The Tazlina conducted runs in the Lynn Canal that summer and in 2020, but the Hubbard has not seen passenger service since it was completed in 2019.
That's because, without crew quarters, the Hubbard wouldn't be able to efficiently run between Whittier, Cordova and Valdez in that region while complying with the Coast Guard labor caps.
"Many of our runs stretch beyond that 12 hour day. ... We can't run that ship in Prince William Sound as a day boat because you'd have to be overnighting the crew. ... You'd only be able to run one leg a day, overnight, one leg a day, overnight. And that gets very costly, very tricky with crewing because you still gotta have a crew on at night. And you gotta have a crew in a hotel. You have to run the boat the next day," Falvey explained. "So ... the crew cabins are going to increase ... the vessel's ability to basically run to any of our ports."
Falvey said the marine highway hopes to have the quarters fully installed within eight to ten months. The timeline will vary depending on who wins the contract proposal.
"Embedded within these bids are timelines that shipyards can deliver with what they see in the design," he said. "Different shipyards, some are smaller than others, or busier than others — depends upon the size of the yard, depends upon the workload that the yard has got."
There will be other hurdles to clear, Falvey explained: The ship has no crew, and lacks a certificate of inspection and certification from the American Bureau of Shipping. AMHS officials are aiming to resolve those issues by the time the quarters are fully installed.
"Once we get into the yard, see what the timeline is — you know, as far as when we think we're going to get it delivered — then we will start bringing permanent crew onto the ships to start working through ... the certification process: the ... the Coast Guard certificates, the ABS certificates," said Falvey. "And the goal is, hopefully, between eight to 10 months, we're sailing it out of a ship yard somewhere with a full crew on it, fully certified."

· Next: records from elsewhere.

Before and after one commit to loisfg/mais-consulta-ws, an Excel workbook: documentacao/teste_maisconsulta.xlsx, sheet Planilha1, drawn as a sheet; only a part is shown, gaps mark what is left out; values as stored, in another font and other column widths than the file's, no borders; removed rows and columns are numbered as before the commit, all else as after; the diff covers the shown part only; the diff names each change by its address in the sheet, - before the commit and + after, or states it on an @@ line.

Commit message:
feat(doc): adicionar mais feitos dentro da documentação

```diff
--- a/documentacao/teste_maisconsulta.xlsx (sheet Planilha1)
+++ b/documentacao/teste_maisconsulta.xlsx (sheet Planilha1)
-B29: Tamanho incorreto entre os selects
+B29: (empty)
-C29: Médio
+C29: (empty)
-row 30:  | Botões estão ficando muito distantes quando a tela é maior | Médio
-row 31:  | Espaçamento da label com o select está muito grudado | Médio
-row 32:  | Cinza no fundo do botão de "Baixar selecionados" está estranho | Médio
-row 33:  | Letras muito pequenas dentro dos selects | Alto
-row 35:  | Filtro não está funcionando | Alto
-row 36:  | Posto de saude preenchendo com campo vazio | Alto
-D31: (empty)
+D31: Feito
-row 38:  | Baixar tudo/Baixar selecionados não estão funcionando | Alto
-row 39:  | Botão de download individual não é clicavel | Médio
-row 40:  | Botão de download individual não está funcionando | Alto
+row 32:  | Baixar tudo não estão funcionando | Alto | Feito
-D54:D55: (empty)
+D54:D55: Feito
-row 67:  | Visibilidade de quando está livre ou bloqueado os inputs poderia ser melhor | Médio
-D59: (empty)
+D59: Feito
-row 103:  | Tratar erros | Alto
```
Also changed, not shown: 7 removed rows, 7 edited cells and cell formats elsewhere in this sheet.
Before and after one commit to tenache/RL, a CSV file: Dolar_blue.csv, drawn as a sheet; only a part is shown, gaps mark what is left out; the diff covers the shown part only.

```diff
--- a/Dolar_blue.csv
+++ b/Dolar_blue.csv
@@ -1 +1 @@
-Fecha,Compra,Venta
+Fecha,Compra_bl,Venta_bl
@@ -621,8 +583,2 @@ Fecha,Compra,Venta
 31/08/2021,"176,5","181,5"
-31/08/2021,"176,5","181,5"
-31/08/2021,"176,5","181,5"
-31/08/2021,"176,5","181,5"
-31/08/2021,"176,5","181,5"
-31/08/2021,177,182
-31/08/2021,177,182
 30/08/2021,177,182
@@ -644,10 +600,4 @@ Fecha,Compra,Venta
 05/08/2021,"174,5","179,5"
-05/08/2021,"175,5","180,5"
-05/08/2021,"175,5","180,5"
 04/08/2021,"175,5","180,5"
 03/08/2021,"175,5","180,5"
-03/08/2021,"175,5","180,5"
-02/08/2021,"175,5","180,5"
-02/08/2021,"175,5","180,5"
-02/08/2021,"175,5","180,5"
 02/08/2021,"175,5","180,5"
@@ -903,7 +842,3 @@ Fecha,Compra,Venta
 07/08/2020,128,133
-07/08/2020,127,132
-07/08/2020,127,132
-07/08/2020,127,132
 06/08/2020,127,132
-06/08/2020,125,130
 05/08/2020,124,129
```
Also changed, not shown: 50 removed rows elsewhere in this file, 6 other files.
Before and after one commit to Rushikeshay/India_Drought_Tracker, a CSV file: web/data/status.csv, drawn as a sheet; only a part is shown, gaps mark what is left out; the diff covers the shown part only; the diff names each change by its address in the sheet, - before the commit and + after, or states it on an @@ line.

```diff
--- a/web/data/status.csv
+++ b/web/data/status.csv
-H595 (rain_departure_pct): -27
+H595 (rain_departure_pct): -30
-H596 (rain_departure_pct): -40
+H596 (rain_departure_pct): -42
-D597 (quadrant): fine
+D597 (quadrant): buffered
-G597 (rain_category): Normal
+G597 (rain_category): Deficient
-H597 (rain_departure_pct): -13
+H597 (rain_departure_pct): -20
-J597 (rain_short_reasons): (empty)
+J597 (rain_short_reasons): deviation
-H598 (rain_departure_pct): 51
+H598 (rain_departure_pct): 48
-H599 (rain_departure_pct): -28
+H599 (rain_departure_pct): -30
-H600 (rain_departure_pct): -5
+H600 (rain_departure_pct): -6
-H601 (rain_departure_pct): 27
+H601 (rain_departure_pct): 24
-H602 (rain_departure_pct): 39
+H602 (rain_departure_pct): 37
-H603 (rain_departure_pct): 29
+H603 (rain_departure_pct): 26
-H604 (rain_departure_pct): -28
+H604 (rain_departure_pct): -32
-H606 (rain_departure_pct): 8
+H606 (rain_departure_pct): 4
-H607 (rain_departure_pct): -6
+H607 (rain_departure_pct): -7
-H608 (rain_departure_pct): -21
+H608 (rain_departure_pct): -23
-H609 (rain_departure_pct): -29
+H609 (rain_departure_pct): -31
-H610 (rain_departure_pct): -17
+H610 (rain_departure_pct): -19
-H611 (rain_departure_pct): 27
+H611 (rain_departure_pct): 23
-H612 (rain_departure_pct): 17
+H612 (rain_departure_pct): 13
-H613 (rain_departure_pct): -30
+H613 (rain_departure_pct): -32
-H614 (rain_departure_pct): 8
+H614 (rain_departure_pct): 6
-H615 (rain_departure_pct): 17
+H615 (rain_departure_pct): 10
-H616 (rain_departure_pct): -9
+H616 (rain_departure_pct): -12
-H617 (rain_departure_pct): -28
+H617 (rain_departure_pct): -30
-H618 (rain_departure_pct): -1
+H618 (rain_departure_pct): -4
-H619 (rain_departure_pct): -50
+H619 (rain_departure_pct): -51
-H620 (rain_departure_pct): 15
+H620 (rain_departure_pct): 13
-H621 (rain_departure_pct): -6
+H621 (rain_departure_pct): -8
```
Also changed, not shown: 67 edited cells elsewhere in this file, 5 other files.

He said AMHS still isn't sure whether the Hubbard will run in Prince William Sound or in Southeast Alaska once it's equipped with the crew cabins: "We haven't really made that decision yet. That's still a ways away."
He's also unsure how the state will proceed with work on its sister ship, currently located in Juneau.
"We don't know yet what we're going to do with the Tazlina yet," Falvey said. "We're going to do one boat at a time."